H.E. Ivan Korčok, Minister of Foreign and European Affairs of the Republic of Slovakia  

H.E. Jakub Kulhánek, Minister of Foreign Affairs of the Czech Republic  

H.E. Péter Szijjártó, Minister of Foreign Affairs and Trade of Hungary  

H.E. Zbigniew Rau, Minister of Foreign Affairs of the Republic of Poland  

Led by: Terry Martin, TV News Anchor, Journalist, Berlin


The discussion focused on the Visegrad 4 countries and their perception of the future of the region and the EU. The debate began with a reflection on the EU itself by each of the Visegrad 4 ministers. H.E. Péter Szijjártó started by stating that the EU is entering a new age, both in terms of global politics and global economy. This age contains a lot of competition for strength by global actors. He stresses the need for the European Union to be among the winners of this race, both in political strength and economic power. He further develops this notion by mentioning that to make the EU strong, it is imperative to focus on making the member state strong. He believes in transforming the individual strength of member states into the collective strength of the entire union. H.E. Jakub Kulhánek agreed by stating that in the future, he believes that the EU will be as the member states make it. He also added that while the EU has evolved, we should not forget the hard work and responsibility the member states took on when joining the EU.
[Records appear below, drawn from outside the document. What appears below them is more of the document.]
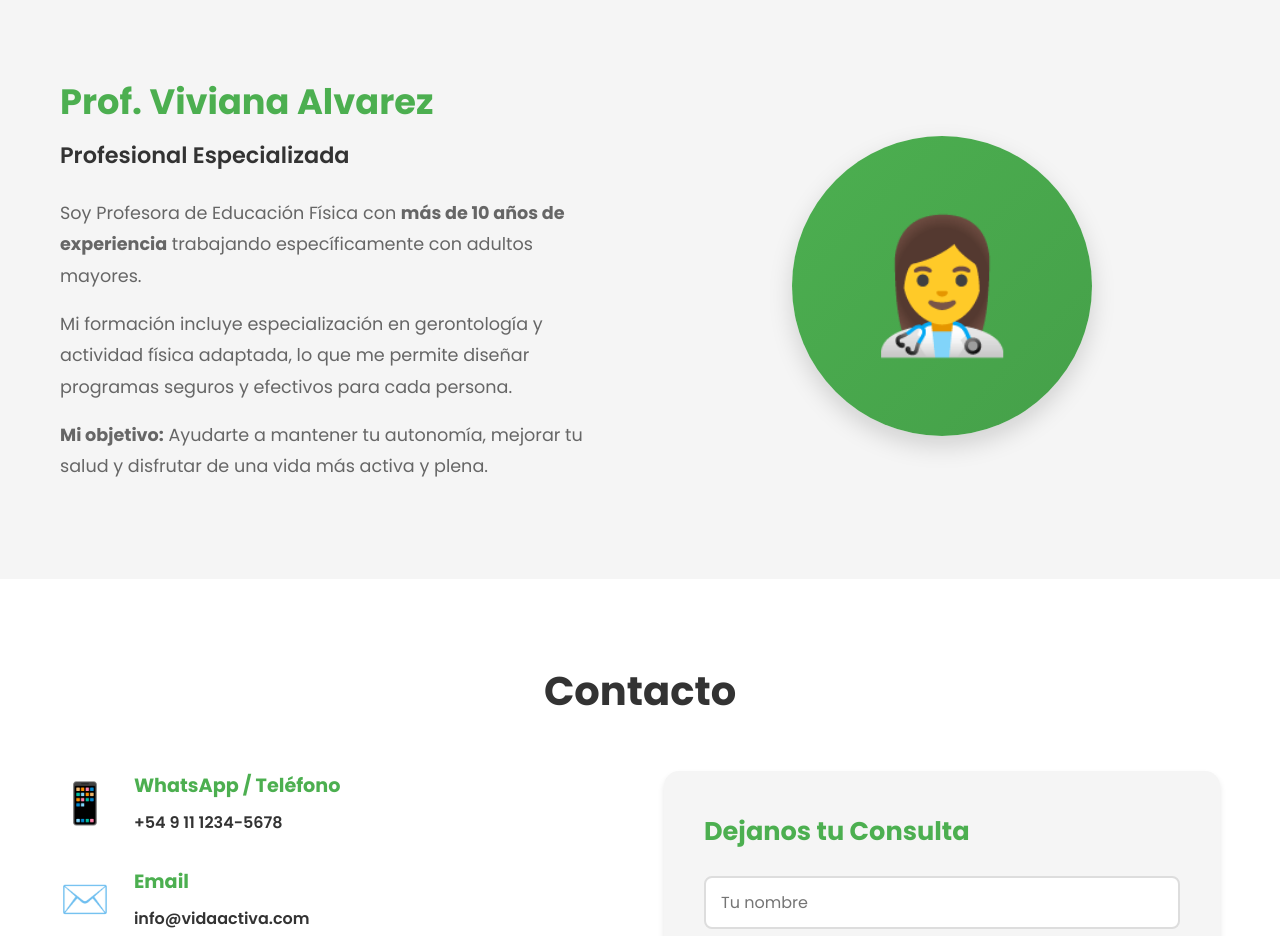
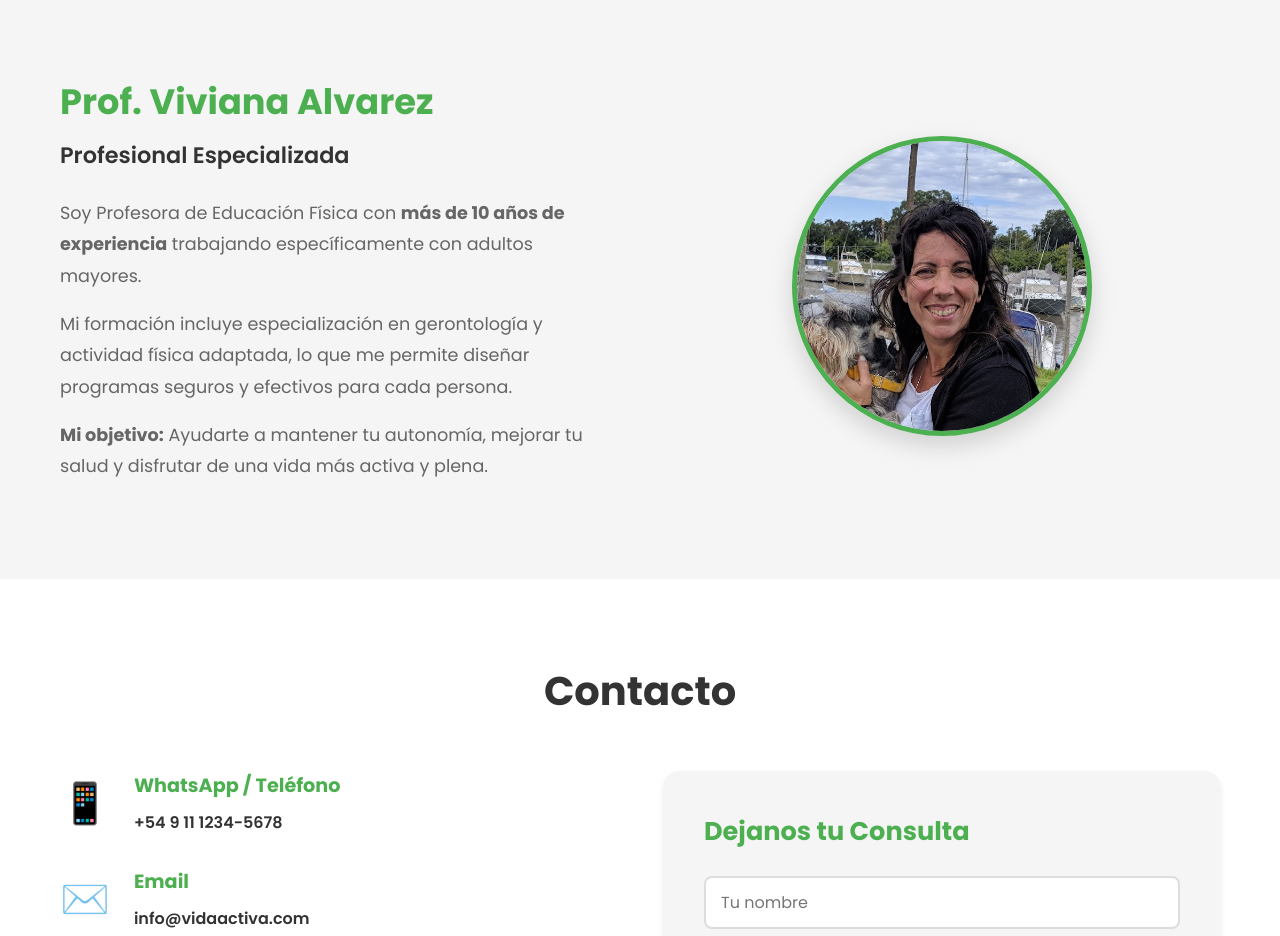
Before and after one commit to virettijoaquin/vida-activa, a plain HTML site: page index.html in a window 1280 px wide. Shown: the part 2220-3156 px from the top of the page. Drawn offline with Linux system fonts and the light colour scheme.

Commit message:
agrego foto

```diff
--- a/index.html
+++ b/index.html
@@ -140,9 +140,7 @@
                     <p><strong>Mi objetivo:</strong> Ayudarte a mantener tu autonomía, mejorar tu salud y disfrutar de una vida más activa y plena.</p>
                 </div>
                 <div class="about-image">
-                    <div class="placeholder-image">
-                        <span>👩‍⚕️</span>
-                    </div>
+                    <img src="img/viviana.jpg" alt="Prof. Viviana Alvarez - Educación Física para Adultos Mayores">
                 </div>
             </div>
         </div>
--- a/styles.css
+++ b/styles.css
@@ -333,16 +333,13 @@ section {
     justify-content: center;
 }
 
-.placeholder-image {
+.about-image img {
     width: 300px;
     height: 300px;
-    background: linear-gradient(135deg, var(--primary-color), var(--secondary-color));
+    object-fit: cover;
     border-radius: 50%;
-    display: flex;
-    align-items: center;
-    justify-content: center;
-    font-size: 8rem;
     box-shadow: var(--shadow-lg);
+    border: 5px solid var(--primary-color);
 }
 
 /* Contact Section */
@@ -550,10 +547,9 @@ footer {
         order: -1;
     }
 
-    .placeholder-image {
+    .about-image img {
         width: 200px;
         height: 200px;
-        font-size: 5rem;
     }
 
     .whatsapp-float {
```
Also changed, not shown: img/viviana.jpg (added).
H.E. Ivan Korčok praises the success story of Slovakia. He adds that the fact that Slovakia is a member of the European Union largely helped with its success. The EU opened the country and brought new responsibilities, opportunities, and economic development. Furthermore, he mentions the need to address the current issues and the outcomes of unresolved crises before looking into future challenges. 

H.E. Zbigniew Rau outlined that there are expectations of the European Union. Firstly, that there is a political structure with strong European institutions, which are helping pursue the interests of its member states. Secondly, a community of cooperation, a mutual understanding based on the principle of equality, subsidiarity, and proportionality.

The four foreign ministers discussed the future of the EU after the pandemic and the lessons learned from it. H.E. Péter Szijjártó claimed that the EU made both positive and negative decisions in tackling the crisis. He believes that the EU was slow in the procurement of vaccines. He added that the institutions are able to lead integration in peaceful circumstances, but leaders are also needed in a crisis. H.E. Ivan Korčok mentions the need to identify what kind of competence should the EU have in terms of health. H.E. Jakub Kulhánek further discussed the need to prepare for any future pandemic as well as the reflection on how and why the EU was so unequipped to address a health crisis of this magnitude. The ministers agreed that the pandemic has been a wake-up call for the European Union. H.E. Zbigniew Rau adds that the pandemic has been a traumatic experience, but there are lessons that can be learned from it.

The panellists also delved into the debate around the upcoming conference on the future of Europe. H.E. Zbigniew Rau pointed out the need to look at Europe from the perspective of its citizens, not its politicians. He added that a clearer division of competencies between member states is also of great importance. H.E. Jakub Kulhánek praised the idea of the conference but believes practical change can occur only when awareness of it is raised also among the citizens.